In addition to Cecilia's portrait from Krakow, Poland, there's the Louvre's "La Belle Ferronnière" and "The Virgin of the Rocks"; "Portrait of a Musician" from Milan's Biblioteca Ambrosiana; the Vatican's unfinished "Saint Jerome"; "The Madonna Litta" from Russia's Hermitage; and "Christ as Salvator Mundi," a panel only recently — and quite convincingly — attributed to the artist. ("Ginevra de' Benci," painted in Florence, and the "Mona Lisa," painted after he left Milan, are excluded.) The National Gallery's own later version of "The Virgin of the Rocks" stands across the room from the Louvre's altarpiece. A Scottish private collection lent "The Madonna of the Yarnwinder," finished by another hand.
A full-scale copy of "The Last Supper" by his pupil Giampietrino (1500-50) hangs in a room upstairs. Filled with long-lost details from the prototype, it displays little of Leonardo's painterly skill, but compensation comes from 17 drawings for the original.
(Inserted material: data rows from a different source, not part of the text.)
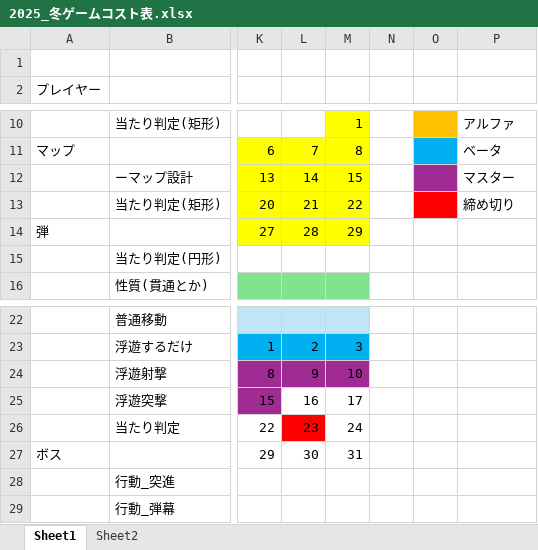
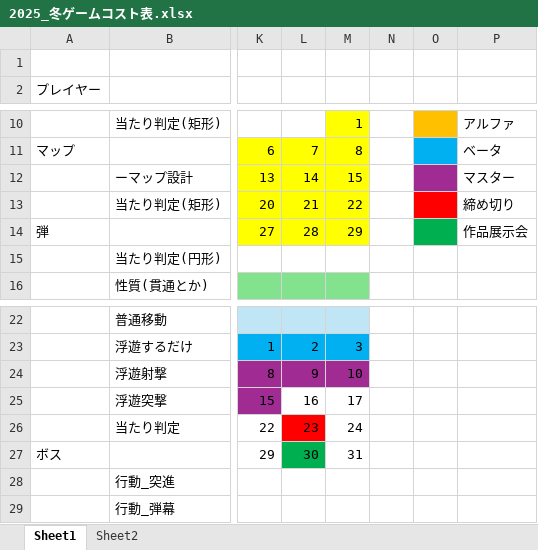
Before and after one commit to Tiger5286/WinterGame_2025, an Excel workbook: 2025_冬ゲームコスト表.xlsx, sheet Sheet1, drawn as a sheet; only a part is shown, gaps mark what is left out; values as stored, in another font and other column widths than the file's, no borders; the diff names each change by its address in the sheet, - before the commit and + after, or states it on an @@ line.

Commit message:
Update 2025_冬ゲームコスト表.xlsx

```diff
--- a/2025_冬ゲームコスト表.xlsx (sheet Sheet1)
+++ b/2025_冬ゲームコスト表.xlsx (sheet Sheet1)
-O14 fill: none
+O14 fill: #00B050
-P14: (empty)
+P14: 作品展示会
-L27 fill: none
+L27 fill: #00B050
```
The absence of prior museum presentations has contributed in turn to the corruption of Leonardo's artistic reputation. The subtitle "Painter at the Court of Milan" is no accident: Syson means to rescue him from what might be called the Dan Brown Effect — the cheesy caricaturing of Leonardo's wide-ranging interests, keen mind and serious ambitions. The show is not a fanciful tale of religious apostasy, fake secret societies or even hypothetical flying machines. Instead it's the urbane — and more riveting — story of a supremely gifted artist coming to maturity.
Leonardo matters most as a painter. The show persuasively argues that his 1482 departure from the rich mercantile city of Florence, cradle of the Italian Renaissance, for the cruder, more bumptious northern city of Milan set the stage for his artistic blossoming. As court painter employed by the city's ruler, he found security and freedom that allowed his talents to blossom.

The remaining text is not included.